A SHOPKEPER claims he and his family have had to move out of their home behind the shop because of noise nuisance from a restaurant which is part of the Dundrum Town Centre in Dublin.
David Cooper today failed in a High Court application seeking to have the town centre management company and its owners pay the costs of a legal action he took over the matter which was only dealt with after he initiated proceedings.
Mr Cooper's newsagents and home back on to the Port House tapas restaurant whose landlord is the town centre owners Crossridge Investments Ltd.
Mr Cooper complained that noise from an outside dining and drinking area into the early hours of the morning caused him, his wife and three children to move out of their home at the rear of the shop last November.
He claimed the restaurant was in breach of its planning permission which required the outside dining area be cleared at 10pm.
He also claimed there was an unauthorised portacabin structure in the restaurant grounds which was also a source of noise nuisance.
Last July, he inititated legal proceedings against Crossridge as landlords and against Dundrum Town Centre Management Company alleging failure to comply with planning.
Mr Justice Colm MacEochaidh was told that shortly after the case was launched, the restaurant, which was not a party to the proceedings, took steps to rectify the planning issues.
As a result, those proceedings were rendered pointless, or moot.
Today, Mr Cooper, who the court heard has separate proceedings over noise nuisance pending, asked the judge to grant him the costs of having to take the case.
Mr Justice MacEochaidh refused to grant him his costs saying that when Mr Cooper's wrote to Crossridge last July, he did not give the defendants enought time to deal with what was a complex request before initiating court action.

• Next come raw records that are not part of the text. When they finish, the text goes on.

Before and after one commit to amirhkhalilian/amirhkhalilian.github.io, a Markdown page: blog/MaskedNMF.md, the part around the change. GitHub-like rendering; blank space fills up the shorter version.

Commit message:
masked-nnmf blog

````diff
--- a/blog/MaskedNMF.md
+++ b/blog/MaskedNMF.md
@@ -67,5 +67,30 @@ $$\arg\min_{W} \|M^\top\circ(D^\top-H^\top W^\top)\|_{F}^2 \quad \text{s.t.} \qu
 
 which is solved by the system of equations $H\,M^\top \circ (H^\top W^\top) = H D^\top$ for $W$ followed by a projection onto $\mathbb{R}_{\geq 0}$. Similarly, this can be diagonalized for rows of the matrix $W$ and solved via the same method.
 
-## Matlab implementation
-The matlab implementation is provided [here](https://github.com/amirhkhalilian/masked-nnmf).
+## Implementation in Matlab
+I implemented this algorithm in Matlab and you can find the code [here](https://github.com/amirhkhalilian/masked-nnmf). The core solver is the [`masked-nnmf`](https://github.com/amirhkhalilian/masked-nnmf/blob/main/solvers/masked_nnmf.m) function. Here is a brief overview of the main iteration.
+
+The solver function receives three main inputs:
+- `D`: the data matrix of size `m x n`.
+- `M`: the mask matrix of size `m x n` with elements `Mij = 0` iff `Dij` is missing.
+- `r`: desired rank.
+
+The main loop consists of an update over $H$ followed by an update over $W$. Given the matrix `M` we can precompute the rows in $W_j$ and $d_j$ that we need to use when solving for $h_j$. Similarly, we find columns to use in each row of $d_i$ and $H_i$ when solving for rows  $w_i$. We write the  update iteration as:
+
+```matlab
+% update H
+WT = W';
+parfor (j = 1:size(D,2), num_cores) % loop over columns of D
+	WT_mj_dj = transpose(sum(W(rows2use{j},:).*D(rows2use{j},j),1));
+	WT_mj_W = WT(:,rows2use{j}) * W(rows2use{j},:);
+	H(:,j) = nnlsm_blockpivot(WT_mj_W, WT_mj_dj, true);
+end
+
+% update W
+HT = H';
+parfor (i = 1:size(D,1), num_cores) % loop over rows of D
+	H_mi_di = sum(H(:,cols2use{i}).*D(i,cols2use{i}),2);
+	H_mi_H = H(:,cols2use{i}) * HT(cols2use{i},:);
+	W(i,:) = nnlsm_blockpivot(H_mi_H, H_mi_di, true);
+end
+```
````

The judge also refused a cross-application from the defendants for their costs.